On topic with Dr. Dill: 

Your guide to loose baby teeth

And just like that, your little one is starting to wiggle his or her first loose tooth. But what happens next? Should you simply let nature take its course and wait until the tooth falls out on its own? Should you help the tooth along with a quick squeeze? What should you do if your child has ongoing pain? We’ll guide you through it. 

When should my child’s baby teeth begin to fall out?

Between the ages of 5 and 7, it’s normal for your child’s baby teeth to begin to loosen and wiggle. These wiggly teeth should usually have no problem falling out on their own with minimal help.

Which teeth will fall out first?

Typically, teeth fall out in the same order in which they appear. The first teeth to fall out are often the two front bottom and two front top teeth. The natural order will then be the two teeth on either side of the top teeth and bottom teeth, and so on.

All children are different, so their teeth may not all follow the exact same order. By the age of 12, all your child’s baby teeth will have usually fallen out. 

When should I help remove a loose baby tooth?

While it might be tempting to pull, twist or wiggle a loose baby tooth, you should generally let it fall out naturally.

If your child has a loose baby tooth that becomes bothersome during everyday tasks such as eating, drinking or talking, you can help it make its way out — gently! To free the loose tooth, lightly squeeze or quickly twist it with a tissue.

Avoid pulling a baby tooth too early. If you have to work hard to wiggle the tooth, it’s not quite ready. And if the permanent tooth underneath isn’t ready, a neighboring permanent tooth that has already grown in could shift into the empty space, potentially causing that tooth to become crooked.

What if there's pain or bleeding?

You can moisten a piece of gauze and have your child lightly bite down on it to reduce the bleeding. If consistent bleeding persists after two hours, it’s time to call the dentist.

For the first full day after a tooth falls out, stick to soft foods and avoid hot foods until the area has had some time to heal. Your child should try to avoid directly brushing the area with a toothbrush for around two days and instead rinse gently with salt water. 

Having a tooth fall out might be a frightening experience for some children. Introducing them to the tradition of the Tooth Fairy can help ease any fears they have about losing their baby teeth and create lasting memories. And who doesn’t like to get a bit of loot in exchange for their tooth?

Be sure to check out our fun Tooth Fairy resources, including a full-color poster of baby tooth traditions around the world (did you know there’s also a Tooth Mouse?), and a lost-tooth certificate and letter from the Tooth Fairy herself.

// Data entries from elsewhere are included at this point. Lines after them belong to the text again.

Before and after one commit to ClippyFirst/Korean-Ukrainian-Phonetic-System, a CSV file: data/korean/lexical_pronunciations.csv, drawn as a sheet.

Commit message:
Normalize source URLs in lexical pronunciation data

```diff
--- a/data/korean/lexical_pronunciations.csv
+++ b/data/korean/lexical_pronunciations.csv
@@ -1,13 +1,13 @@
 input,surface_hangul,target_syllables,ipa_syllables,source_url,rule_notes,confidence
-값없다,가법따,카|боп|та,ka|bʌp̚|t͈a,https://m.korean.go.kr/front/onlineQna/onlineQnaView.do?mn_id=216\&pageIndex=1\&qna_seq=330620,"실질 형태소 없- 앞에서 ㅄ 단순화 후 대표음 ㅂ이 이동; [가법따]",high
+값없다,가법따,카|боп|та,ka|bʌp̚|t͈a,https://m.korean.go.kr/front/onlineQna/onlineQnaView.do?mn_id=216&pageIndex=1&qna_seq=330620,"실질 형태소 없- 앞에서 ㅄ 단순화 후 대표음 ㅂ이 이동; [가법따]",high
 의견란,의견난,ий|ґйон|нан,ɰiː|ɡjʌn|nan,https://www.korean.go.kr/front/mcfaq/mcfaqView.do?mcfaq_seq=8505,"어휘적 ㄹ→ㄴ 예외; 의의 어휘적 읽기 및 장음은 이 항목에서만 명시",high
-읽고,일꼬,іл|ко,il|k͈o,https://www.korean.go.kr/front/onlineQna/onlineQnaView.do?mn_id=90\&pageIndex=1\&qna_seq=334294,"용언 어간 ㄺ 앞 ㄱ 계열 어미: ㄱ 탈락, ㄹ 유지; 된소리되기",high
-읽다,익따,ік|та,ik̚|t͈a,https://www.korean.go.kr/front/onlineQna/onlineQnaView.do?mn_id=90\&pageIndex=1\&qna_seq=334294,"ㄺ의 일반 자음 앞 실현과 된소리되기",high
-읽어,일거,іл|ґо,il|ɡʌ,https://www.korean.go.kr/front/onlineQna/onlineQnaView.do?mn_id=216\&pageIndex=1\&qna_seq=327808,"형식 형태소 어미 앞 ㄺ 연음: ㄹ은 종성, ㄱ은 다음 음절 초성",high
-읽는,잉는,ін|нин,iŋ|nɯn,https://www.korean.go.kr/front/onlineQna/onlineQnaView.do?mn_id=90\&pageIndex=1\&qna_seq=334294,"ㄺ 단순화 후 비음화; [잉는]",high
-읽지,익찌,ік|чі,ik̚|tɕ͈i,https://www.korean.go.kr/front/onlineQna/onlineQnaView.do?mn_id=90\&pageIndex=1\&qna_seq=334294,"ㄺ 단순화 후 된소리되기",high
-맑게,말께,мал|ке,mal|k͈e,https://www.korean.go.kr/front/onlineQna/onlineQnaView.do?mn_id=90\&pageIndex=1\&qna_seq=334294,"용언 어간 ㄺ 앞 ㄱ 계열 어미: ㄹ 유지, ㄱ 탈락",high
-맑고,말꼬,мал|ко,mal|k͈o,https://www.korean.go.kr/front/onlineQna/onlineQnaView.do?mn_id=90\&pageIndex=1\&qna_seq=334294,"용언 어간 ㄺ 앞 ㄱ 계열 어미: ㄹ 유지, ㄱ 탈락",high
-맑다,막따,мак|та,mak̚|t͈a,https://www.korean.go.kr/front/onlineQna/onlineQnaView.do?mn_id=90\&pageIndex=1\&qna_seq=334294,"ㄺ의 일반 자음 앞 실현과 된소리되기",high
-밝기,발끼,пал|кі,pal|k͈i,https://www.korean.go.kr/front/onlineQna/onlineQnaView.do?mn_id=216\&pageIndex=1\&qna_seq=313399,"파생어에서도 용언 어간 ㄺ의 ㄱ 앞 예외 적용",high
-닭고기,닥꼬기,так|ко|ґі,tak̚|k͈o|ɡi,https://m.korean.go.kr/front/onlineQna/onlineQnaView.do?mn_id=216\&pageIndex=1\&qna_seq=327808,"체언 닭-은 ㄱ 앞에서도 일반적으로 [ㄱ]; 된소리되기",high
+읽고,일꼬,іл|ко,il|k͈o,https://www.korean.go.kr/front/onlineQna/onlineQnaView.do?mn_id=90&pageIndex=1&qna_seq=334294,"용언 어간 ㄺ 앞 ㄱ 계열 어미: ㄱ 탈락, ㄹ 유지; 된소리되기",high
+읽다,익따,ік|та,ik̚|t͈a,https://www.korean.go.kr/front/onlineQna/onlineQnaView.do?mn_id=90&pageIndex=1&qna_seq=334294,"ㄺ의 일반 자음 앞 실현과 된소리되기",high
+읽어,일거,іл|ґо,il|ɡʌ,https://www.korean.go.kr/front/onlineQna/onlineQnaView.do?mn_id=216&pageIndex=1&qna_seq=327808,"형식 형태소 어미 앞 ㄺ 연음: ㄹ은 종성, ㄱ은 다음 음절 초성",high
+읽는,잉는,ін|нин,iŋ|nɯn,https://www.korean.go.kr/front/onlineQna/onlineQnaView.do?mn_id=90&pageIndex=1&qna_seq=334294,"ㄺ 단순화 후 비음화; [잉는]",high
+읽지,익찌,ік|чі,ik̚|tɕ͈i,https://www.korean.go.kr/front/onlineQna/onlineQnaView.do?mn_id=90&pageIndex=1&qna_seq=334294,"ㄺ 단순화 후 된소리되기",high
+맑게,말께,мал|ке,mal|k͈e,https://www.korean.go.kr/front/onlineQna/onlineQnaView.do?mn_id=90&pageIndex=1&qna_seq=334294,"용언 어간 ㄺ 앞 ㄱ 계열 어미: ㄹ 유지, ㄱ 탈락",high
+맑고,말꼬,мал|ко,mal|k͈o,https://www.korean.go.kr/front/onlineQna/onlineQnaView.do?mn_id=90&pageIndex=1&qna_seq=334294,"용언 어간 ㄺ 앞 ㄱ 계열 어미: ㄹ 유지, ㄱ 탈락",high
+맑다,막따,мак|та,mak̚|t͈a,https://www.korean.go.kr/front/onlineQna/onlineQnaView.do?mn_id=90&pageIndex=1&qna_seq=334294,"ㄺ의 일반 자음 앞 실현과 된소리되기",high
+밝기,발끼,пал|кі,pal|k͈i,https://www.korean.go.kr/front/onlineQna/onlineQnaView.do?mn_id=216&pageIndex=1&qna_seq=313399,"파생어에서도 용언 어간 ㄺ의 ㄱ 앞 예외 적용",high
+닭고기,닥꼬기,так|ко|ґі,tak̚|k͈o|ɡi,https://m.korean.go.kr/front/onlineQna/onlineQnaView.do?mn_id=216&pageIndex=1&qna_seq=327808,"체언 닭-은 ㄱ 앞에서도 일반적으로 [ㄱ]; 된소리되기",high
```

Meet Joseph Dill, DDS, Delta Dental’s Chief Dental Officer. With more than 30 years of experience in the dental field, including eight in private and public health practice and 20 in dental insurance, Dr. Dill provides expert insights and helpful advice to keep you smiling bright.